Biological molecules often separate from their environment by forming small droplets, alike droplets of oil dispersed in water. The formation of such droplets inside the living cell can regulate the cell behaviour: from changing the gene expression to altering signals and communication between the cells. In a new paper published in Physical Review Letters, Alex Paraschiv and colleagues show that the separation of proteins into small droplets inside the cell membrane can control the volume of the whole cell, and can serve as a regulator of the cell pressure.
Cells are typically in an equilibrium with their surroundings, which includes having the same osmotic pressure as their environment, as otherwise they would shrink or explode. When the osmotic pressure of the environment suddenly changes, for instance when it rains, single cell organisms need to have a fast and efficient way of re-adjusting their internal osmotic pressure to match that of the environment. To do that, bacterial cells have evolved mechanosensitive channels – proteins that sit in the cell membrane and act as pressure valves that let molecules through to adjust the volume and pressure.
Paraschiv et al develop a minimal computer model of mechanosensitive channels inside the cell membrane to study their collective behaviour: how many channels cooperate with each other to help control the cell pressure. The authors find that by separating into small droplets, the channels help each other to quickly close when their activity is not needed. This droplet formation protects the cell from leaking. Conversely, when the osmotic pressure in the environment suddenly changes, the channel droplets quickly disperse, and individual channels efficiently open up on their own. The authors suggest that the formation of droplets serves as an additional level of the control of the cell pressure and volume.
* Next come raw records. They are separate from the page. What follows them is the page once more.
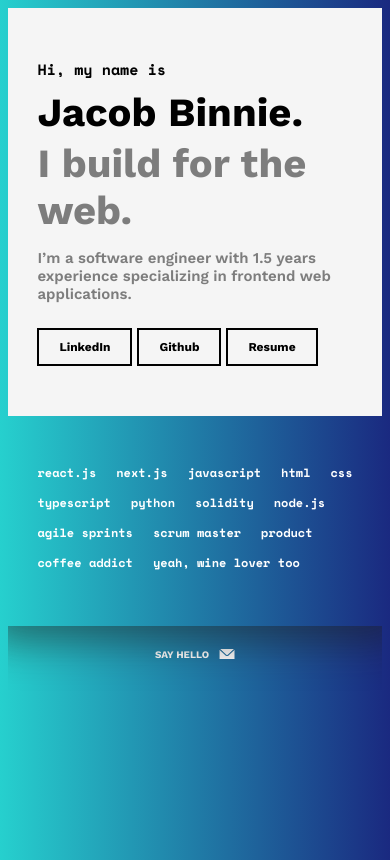
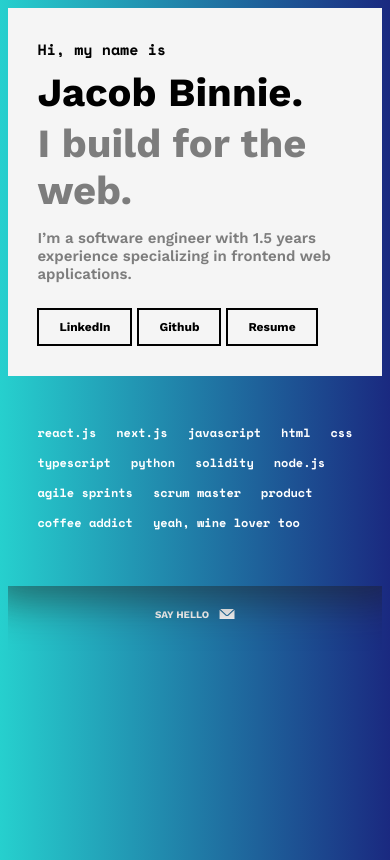
Before and after one commit to jacobbinnie/portfolio, a React (Create React App) app: page / in a window 390 px wide. Built offline with nearby package versions, Linux system fonts and the light colour scheme.

Commit message:
update profile padding on mobile

```diff
--- a/src/components/Profile.css
+++ b/src/components/Profile.css
@@ -97,8 +97,9 @@ h1 {
   }
 }
 
-/* @media only screen and (max-width: 530px) {
+@media only screen and (max-width: 530px) {
   .profile {
-    padding: 100px 50px 100px 50px;
+    padding: 30px 50px 30px 50px;
+    overflow: hidden;
   }
-} */
+}
```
This work is a result of a collaboration between the Saric group at UCL IPLS and Pilozota group at the University of Edinburgh.